It has been argued that similar to addictive behaviors, problematic Social Network sites use (PSNSU) is characterized by sensitized reward processing and cue-reactivity. However, no study to our knowledge has yet investigated cue-reactivity in PSNSU. The present study aims at investigating cue-reactivity to Social Network sites (i.e., Facebook)-related visual cues in individuals identified as problematic vs. non-problematic Facebook users by the Problematic Facebook Use Scale.
The Event-Related Potentials (ERPs) were recorded during the passive viewing of Facebook-related, pleasant, unpleasant, and neutral pictures in 27 problematic and 26 non-problematic users. Moreover, craving for Facebook usage was collected using a Likert scale.
Despite problematic users were more likely to endorse higher craving than non-problematic ones, Facebook-related cues elicited larger ERP positivity (400–600 ms) than neutral, and comparable to unpleasant stimuli, in all Facebook users. Only in problematic users we found larger positivity (600–800 ms) to pleasant than unpleasant cues and higher craving to be related with lower later positivity (800–1,000 ms) to pleasant and unpleasant cues.

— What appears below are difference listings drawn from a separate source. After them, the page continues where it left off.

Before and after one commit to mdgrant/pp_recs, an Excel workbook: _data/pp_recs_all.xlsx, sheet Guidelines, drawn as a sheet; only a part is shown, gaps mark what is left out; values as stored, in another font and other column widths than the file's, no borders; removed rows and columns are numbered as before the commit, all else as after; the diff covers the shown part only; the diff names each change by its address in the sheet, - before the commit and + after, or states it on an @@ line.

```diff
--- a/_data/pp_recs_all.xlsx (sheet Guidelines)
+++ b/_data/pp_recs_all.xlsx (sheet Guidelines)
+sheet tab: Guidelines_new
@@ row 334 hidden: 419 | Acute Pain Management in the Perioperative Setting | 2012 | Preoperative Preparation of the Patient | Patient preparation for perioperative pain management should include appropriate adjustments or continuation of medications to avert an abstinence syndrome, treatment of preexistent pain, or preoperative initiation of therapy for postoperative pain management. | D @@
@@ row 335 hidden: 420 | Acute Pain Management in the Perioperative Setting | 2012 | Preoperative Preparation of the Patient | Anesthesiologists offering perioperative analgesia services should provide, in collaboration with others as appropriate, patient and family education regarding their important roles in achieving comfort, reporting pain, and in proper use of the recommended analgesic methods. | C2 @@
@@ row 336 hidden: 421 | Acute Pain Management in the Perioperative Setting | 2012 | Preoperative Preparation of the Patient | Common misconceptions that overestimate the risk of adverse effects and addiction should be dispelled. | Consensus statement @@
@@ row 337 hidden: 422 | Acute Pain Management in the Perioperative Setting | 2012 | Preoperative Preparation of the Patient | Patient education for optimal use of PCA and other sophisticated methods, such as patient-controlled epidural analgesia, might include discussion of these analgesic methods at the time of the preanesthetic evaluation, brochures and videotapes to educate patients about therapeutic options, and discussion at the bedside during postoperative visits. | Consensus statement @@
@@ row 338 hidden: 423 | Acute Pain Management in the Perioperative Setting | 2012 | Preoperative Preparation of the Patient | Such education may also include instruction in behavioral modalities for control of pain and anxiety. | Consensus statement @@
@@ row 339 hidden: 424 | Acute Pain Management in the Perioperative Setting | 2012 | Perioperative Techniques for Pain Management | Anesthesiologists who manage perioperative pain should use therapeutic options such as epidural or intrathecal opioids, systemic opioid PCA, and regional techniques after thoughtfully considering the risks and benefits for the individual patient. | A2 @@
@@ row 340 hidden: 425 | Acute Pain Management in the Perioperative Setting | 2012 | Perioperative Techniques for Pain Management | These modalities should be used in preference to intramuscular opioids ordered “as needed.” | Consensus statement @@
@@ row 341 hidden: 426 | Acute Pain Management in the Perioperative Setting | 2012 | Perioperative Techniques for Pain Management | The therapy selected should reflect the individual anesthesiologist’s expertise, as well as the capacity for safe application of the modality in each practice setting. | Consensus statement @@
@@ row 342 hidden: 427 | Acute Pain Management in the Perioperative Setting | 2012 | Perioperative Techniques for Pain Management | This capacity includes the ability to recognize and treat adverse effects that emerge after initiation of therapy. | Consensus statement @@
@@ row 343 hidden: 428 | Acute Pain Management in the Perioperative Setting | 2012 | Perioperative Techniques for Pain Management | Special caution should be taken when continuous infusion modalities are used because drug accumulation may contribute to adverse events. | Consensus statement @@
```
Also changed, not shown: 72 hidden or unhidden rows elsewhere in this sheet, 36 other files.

Regardless of whether Facebook usage is problematic or non-problematic, Facebook-related cues seem to be motivationally relevant stimuli that capture attentional resources in the earlier stages of “motivated” attentional allocation. Moreover, our results support the view that in higher-craving problematic users, reduced abilities to experience emotions would be the result of defective emotion regulation processes that allow craving states to capture more motivational/attentional resources at the expense of other emotional states.